18. It’s funny to think the Toronto Blue Jays are currently the best team in New York. One of the reasons why is Anthony Kay who has a 176 ERA+. The Mets sure could’ve used him this year.
19. We’re counting down the days until the Wilpons are gone. Hopefully, Van Wagenen, who turned a great core and minor league depth into a team four games under .500 f outside looking in on an expanded postseason, follows them out the door.
20. Despite everything, the Mets are just two games out of a postseason spot (five in the loss column). They’re better than the Marlins, Giants, Rockies, and Brewers (or should be). There’s still a chance.
Tom Seaver‘s 41 hung in the dugout, and the Mets players honored Seaver by rubbing dirt on their right knee. Considering the marks Seaver would have on his own knee from his drop and drive style, there really was no better tribute.
As for the game, it wasn’t pretty by any means. There was poor pitching, base running gaffes, and just sloppy play.
Still, the Mets fought in this game. They battled back from deficits of 4-0 and 7-4. They forced extra innings, and it was Pete Alonso up with a runner on second to lead off the inning. He would hit the first Mets walk-off lead-off two run homer.
— New York Mets (@Mets) September 4, 2020
With that homer, Edwin Diaz picked up a win. The Mets won a needed game. The fans got a much needed win.
It’s been an emotional day in an emotionally draining year. We all needed this one. We needed a reason to cheer. It also helped to have a reminder why we love this team.
As fans, we love these players. They’re resilient. They battle. They don’t give up. They didn’t tonight, and they earned a victory, and in doing so, they won one for Seaver.
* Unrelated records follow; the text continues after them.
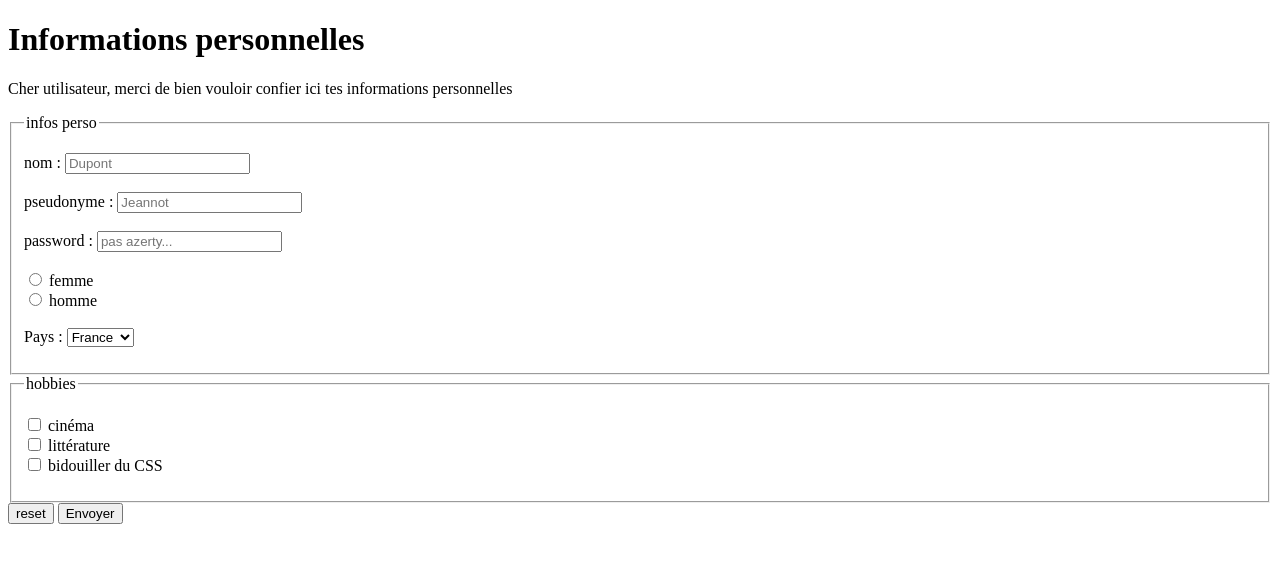
Repository: FabiendeBelleville/test
Page: GTM-eclipse-workspace-Fabien_Drouin/fabienFormulaire/WebContent/formulaire.html
The author's editor kept a copy of each file at every save. The page is drawn from the files as they stood at one save, then again after the next save.
The browser window is 1280 px wide. The pictures show the whole page.

Above is the page before, as saved 2018-10-01 14:18:06.

### GTM-eclipse-workspace-Fabien_Drouin/fabienFormulaire/WebContent/formulaire.html
<!DOCTYPE html>
<html>
<head>
<meta charset="ISO-8859-1">
<title>Formulaire</title>
</head>
<body>

	<h1>Informations personnelles</h1>
	<p>Cher utilisateur, merci de bien vouloir confier ici tes
		informations personnelles</p>

	<form method="post" action="CestQui">
		<fieldset>
			<legend>infos perso</legend>

			<p>
				nom : <input type="text" name="nom" placeholder="Dupont" /> <br>
				<br> pseudonyme : <input type="text" name="pseudonyme"
					placeholder="Jeannot" /> <br> <br> password : <input
					type="text" name="password" placeholder="pas azerty..." /> <br />
				<br /> <input type="radio" name="sex" value="femme" id="femme" />
				<label for="femme">femme</label> <br /> <input type="radio"
					name="sex" value="homme" id="homme" /> <label for="homme">homme</label>
				<br />





			<br> Pays :
				<select name="hobbies" id="hobbies">

					<option value="France">France</option>
					<option value="Grece">Grece</option>
					<option value="Albanie">Albanie</option>
					<option value="Nigeria">Nigeria</option>

				</select>
			</p>


		</fieldset>


		<fieldset>
			<legend>hobbies</legend>



			<p>
				 <input type="checkbox" name="java" id="java" /> <label for="java">cinéma</label><br />
					<input type="checkbox" name="html" id="html" /> <label for="html">littérature</label><br />
					<input type="checkbox" name="CSS" id="CSS" /> <label for="epinards">bidouiller du CSS</label><br />
			</p>


		</fieldset>

		<input type="reset" value="reset" /> <input type="submit"
			value="Envoyer" />
	</form>




</body>
</html>

After the next save:
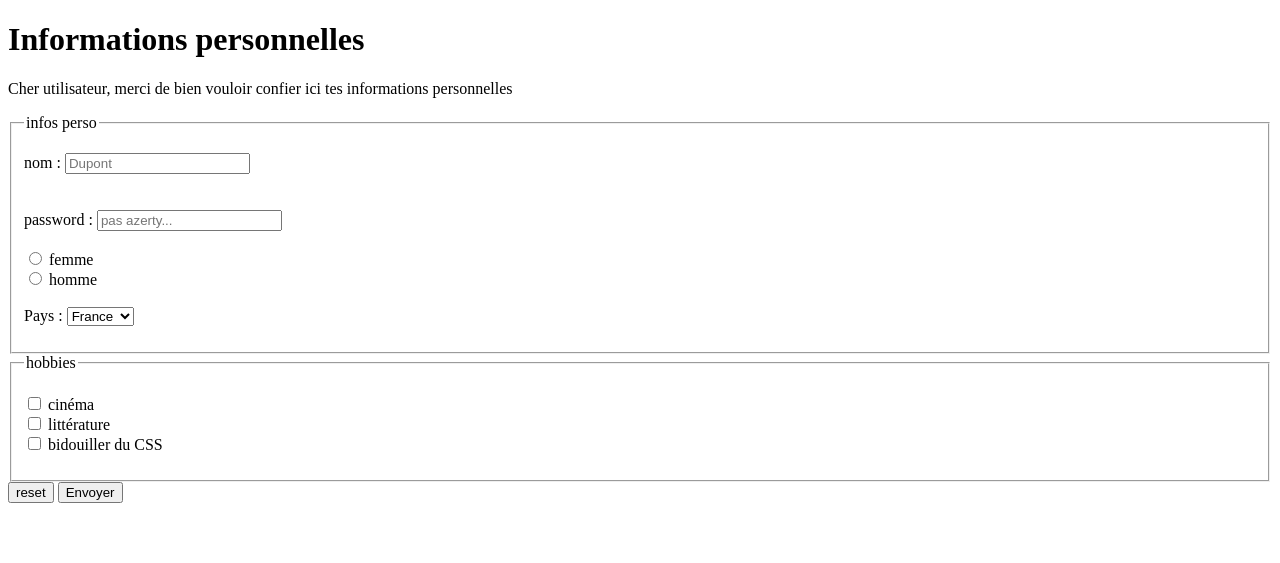
Saved 2 min 8 s later.
--- a/GTM-eclipse-workspace-Fabien_Drouin/fabienFormulaire/WebContent/formulaire.html
+++ b/GTM-eclipse-workspace-Fabien_Drouin/fabienFormulaire/WebContent/formulaire.html
@@ -16,8 +16,7 @@
 
 			<p>
 				nom : <input type="text" name="nom" placeholder="Dupont" /> <br>
-				<br> pseudonyme : <input type="text" name="pseudonyme"
-					placeholder="Jeannot" /> <br> <br> password : <input
+				<br> <br> password : <input
 					type="text" name="password" placeholder="pas azerty..." /> <br />
 				<br /> <input type="radio" name="sex" value="femme" id="femme" />
 				<label for="femme">femme</label> <br /> <input type="radio"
What makes Mets broadcasts so special is Gary Cohen and Howie Rose grew up Mets fans. They’ve been there since the beginning, and they’re an encyclopedia of Mets knowledge.
To wit, no one knows just how great Tom Seaver was and just how much he meant to Mets fans.
For Mets fans, today is the wake and funeral. We’ve lost Seaver, and we’re turning in more to hear the tributes than we are to see the Mets face the Yankees.
We need Cohen and Rose to deliver the eulogy. They’ll do that in their pre-game introductions. They’ll do it by spinning tale after tale during the games.
They should do so unfettered. No need for Steve Gelbs interjections or for Wayne Randazzo to be able to really provide no perspective on this.
There is a place for Seaver’s former teammates Ron Darling and Keith Hernandez to provide some perspective. Having listened to them through the years, they both respect and revere Seaver much like we all do.
Overall, this is the day we all want to hear from Cohen and Rose. SNY and 880 should find a way to get them in the booth again together and to have them simulcast the game across TV and radio.
Let them deliver Seaver’s eulogy in a way only they can.